• EXERCISE:
The required answer is each line in the entries below where "styles" occurs.
___ RECORDS TO PROCESS ___
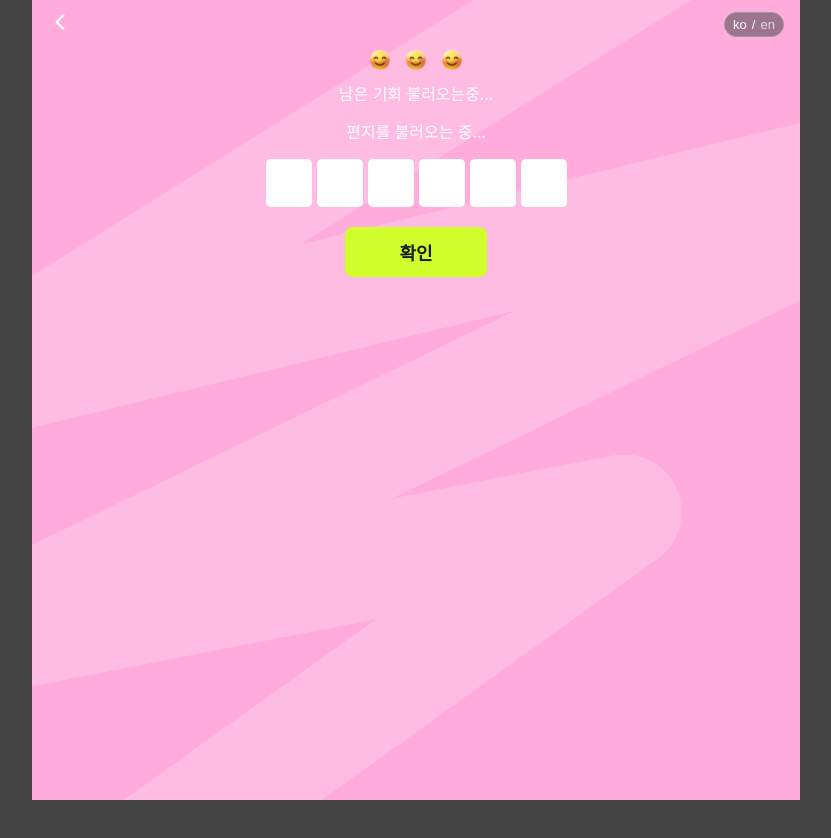
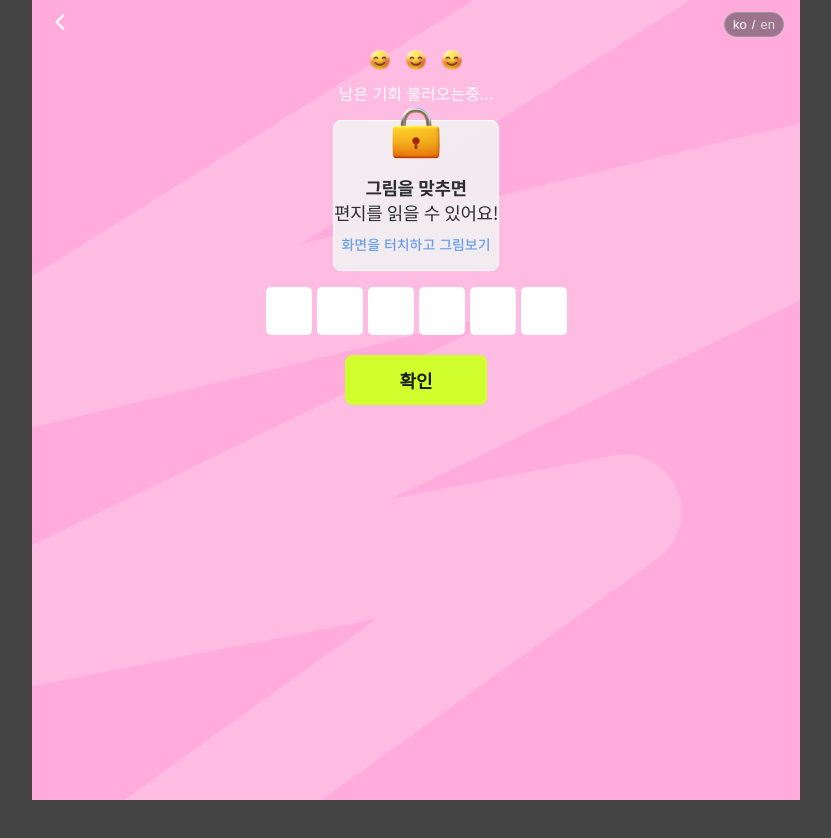
Before and after one commit to Catch-Letter/Catch-Letter-FE, a React (Vite) app: page /tryAnswer/1/1 in a window 1280 px wide. Shown: the top 838 px of the page, without its empty margins (224-1055 px from the left). Built offline with nearby package versions, Linux system fonts and the light colour scheme; no server answers.

Commit message:
feat: tryanswer 페이지 intro컴포넌트 추가 (#77)

```diff
--- a/src/app/ui/i18n/translations/ko_KR.json
+++ b/src/app/ui/i18n/translations/ko_KR.json
@@ -35,6 +35,11 @@
     "invalidMessage2": "8자를 초과할 수 없어요! :(",
     "invalidMessage3": "특수문자 및 띄어쓰기는 사용할 수 없어요! :("
   },
+  "tryIntro": {
+    "title": "그림을 맞추면",
+    "subtitle": "편지를 읽을 수 있어요!",
+    "instruction": "화면을 터치하고 그림보기"
+  },
   "write": {
     "title": "비밀편지 쓰기",
     "to": "편지를 받는 사람은 누구인가요?",
--- /dev/null
+++ b/src/assets/lock/index.ts
@@ -0,0 +1 @@
+export { default as Lock } from './lock.svg'
--- a/src/components/index.ts
+++ b/src/components/index.ts
@@ -4,3 +4,4 @@ export * from './letter-card'
 export * from './drawing'
 export * from './loading'
 export * from './my-letters'
+export * from './try-answer'
--- /dev/null
+++ b/src/components/try-answer/index.ts
@@ -0,0 +1,2 @@
+export * from './try-Counter'
+export * from './try-Intro'
--- a/src/components/try-Counter/TryCounter.tsx
+++ b/src/components/try-answer/try-Counter/TryCounter.tsx
@@ -1,5 +1,5 @@
 import { failedEmoji, successEmoji } from '#/assets/emoji'
-import { TryCounterStyle } from '#/components/try-Counter/TryCounter.styles'
+import { TryCounterStyle } from '#/components/try-answer/try-Counter/TryCounter.styles'
 
 interface TryCounterProps {
   chances: number
--- /dev/null
+++ b/src/components/try-answer/try-Intro/TryIntro.styles.tsx
@@ -0,0 +1,47 @@
+import { css } from '@emotion/react'
+import { colors } from '#/styles/color'
+
+export const TryIntroStyle = css`
+  box-sizing: border-box;
+  width: 100%;
+  height: 100%;
+  border-radius: 8px;
+  background: rgba(241, 241, 242, 0.9);
+  border: 1.5px solid ${colors.grey[2]};
+`
+
+export const TryIntroWrapper = css`
+  display: flex;
+  flex-direction: column;
+  justify-content: center;
+  align-items: center;
+  height: 80%;
+
+  img {
+    margin-bottom: 12px;
+  }
+
+  h2 {
+    font-size: 18px;
+    font-weight: 700;
+    line-height: 140%;
+    color: ${colors.grey[12]};
+    letter-spacing: -0.45px;
+  }
+
+  h3 {
+    font-size: 18px;
+    font-weight: 400;
+    line-height: 140%;
+    color: ${colors.grey[12]};
+
+    letter-spacing: -0.45px;
+  }
+
+  span {
+    font-size: 14px;
+    font-weight: 500;
+    color: ${colors.blue[600]};
+    margin-top: 8px;
+  }
+`
--- /dev/null
+++ b/src/components/try-answer/try-Intro/TryIntro.tsx
@@ -0,0 +1,20 @@
+import { TryIntroStyle, TryIntroWrapper } from './TryIntro.styles'
+import { Lock } from '#/assets/lock'
+
+import { useTranslation } from 'react-i18next'
+
+const TryIntro = ({ onStart }: { onStart: () => void }) => {
+  const { t } = useTranslation()
+  return (
+    <div css={TryIntroStyle} onClick={onStart}>
+      <div css={TryIntroWrapper}>
+        <img src={Lock} alt='자물쇠' />
+        <h2>{t('tryIntro.title')}</h2>
+        <h3>{t('tryIntro.subtitle')}</h3>
+        <span>{t('tryIntro.instruction')}</span>
+      </div>
+    </div>
+  )
+}
+
+export default TryIntro
--- /dev/null
+++ b/src/components/try-answer/try-Intro/index.ts
@@ -0,0 +1 @@
+export { default as TryIntro } from './TryIntro'
--- a/src/pages/tryAnswer/TryAnswer.tsx
+++ b/src/pages/tryAnswer/TryAnswer.tsx
@@ -1,7 +1,7 @@
 import { postTryAnswer } from '#/api/postTryAnswer'
 import { letter } from '#/api/letter'
 import { BackHeader, LetterCard, LetterContent } from '#/components'
-import { TryCounter } from '#/components/try-Counter'
+import { TryCounter } from '#/components/try-answer/try-Counter'
 import { LetterCardStyle, TryAnswerStyle } from '#/pages/tryAnswer/TryAnswer.styles'
 import { Button } from '#/shared/ui'
 import { Background } from '#/shared/ui/background'
@@ -12,6 +12,7 @@ import { useNavigate, useParams } from 'react-router'
 import { getDraw } from '#/api/getDraw'
 import { getAnswerStatus } from '#/api/getAnswerStatus'
 import { useLocation } from 'react-router'
+import { TryIntro } from '#/components/try-answer' // DrawingIntro import 추가
 
 const TryAnswer = () => {
   // const { selectedColor, selectedFont, selectedPattern } = useLetterCreationStore()
@@ -33,6 +34,7 @@ const TryAnswer = () => {
   } | null>(null)
   const [imageUrl, setImageUrl] = useState<string | null>(null)
   const [buttonText, setButtonText] = useState<string>('확인')
+  const [isTryStarted, setIsTryStarted] = useState<boolean>(false)
 
   //편지내용 가져오기
   useEffect(() => {
@@ -170,17 +172,9 @@ const TryAnswer = () => {
         <div
           className={`LetterCard-container ${isShaking ? 'shake' : ''} ${isCorrect ? 'glowing' : ''}`}
         >
-          {letterData ? (
-            // <LetterCard type={selectedColor}>
-            //   <LetterContent
-            //     to={letterData.to}
-            //     content={letterData.content}
-            //     from={letterData.from}
-            //     color={selectedColor}
-            //     pattern={selectedPattern}
-            //     font={selectedFont}
-            //   />
-            // </LetterCard>
+          {!isTryStarted ? (
+            <TryIntro onStart={() => setIsTryStarted(true)} />
+          ) : letterData ? (
             <div css={LetterCardStyle(imageUrl || '')}></div>
           ) : (
             <p>편지를 불러오는 중...</p>
```
Also changed, not shown: src/assets/lock/lock.svg (added), src/components/try-answer/try-Counter/TryCounter.styles.tsx (renamed from src/components/try-Counter/TryCounter.styles.tsx), src/components/try-answer/try-Counter/index.ts (renamed from src/components/try-Counter/index.ts).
___
• WRITTEN ANSWER:
-import { TryCounterStyle } from '#/components/try-Counter/TryCounter.styles'
+import { TryCounterStyle } from '#/components/try-answer/try-Counter/TryCounter.styles'
+++ b/src/components/try-answer/try-Intro/TryIntro.styles.tsx
+import { colors } from '#/styles/color'
+import { TryIntroStyle, TryIntroWrapper } from './TryIntro.styles'
 import { LetterCardStyle, TryAnswerStyle } from '#/pages/tryAnswer/TryAnswer.styles'
Also changed, not shown: src/assets/lock/lock.svg (added), src/components/try-answer/try-Counter/TryCounter.styles.tsx (renamed from src/components/try-Counter/TryCounter.styles.tsx), src/components/try-answer/try-Counter/index.ts (renamed from src/components/try-Counter/index.ts).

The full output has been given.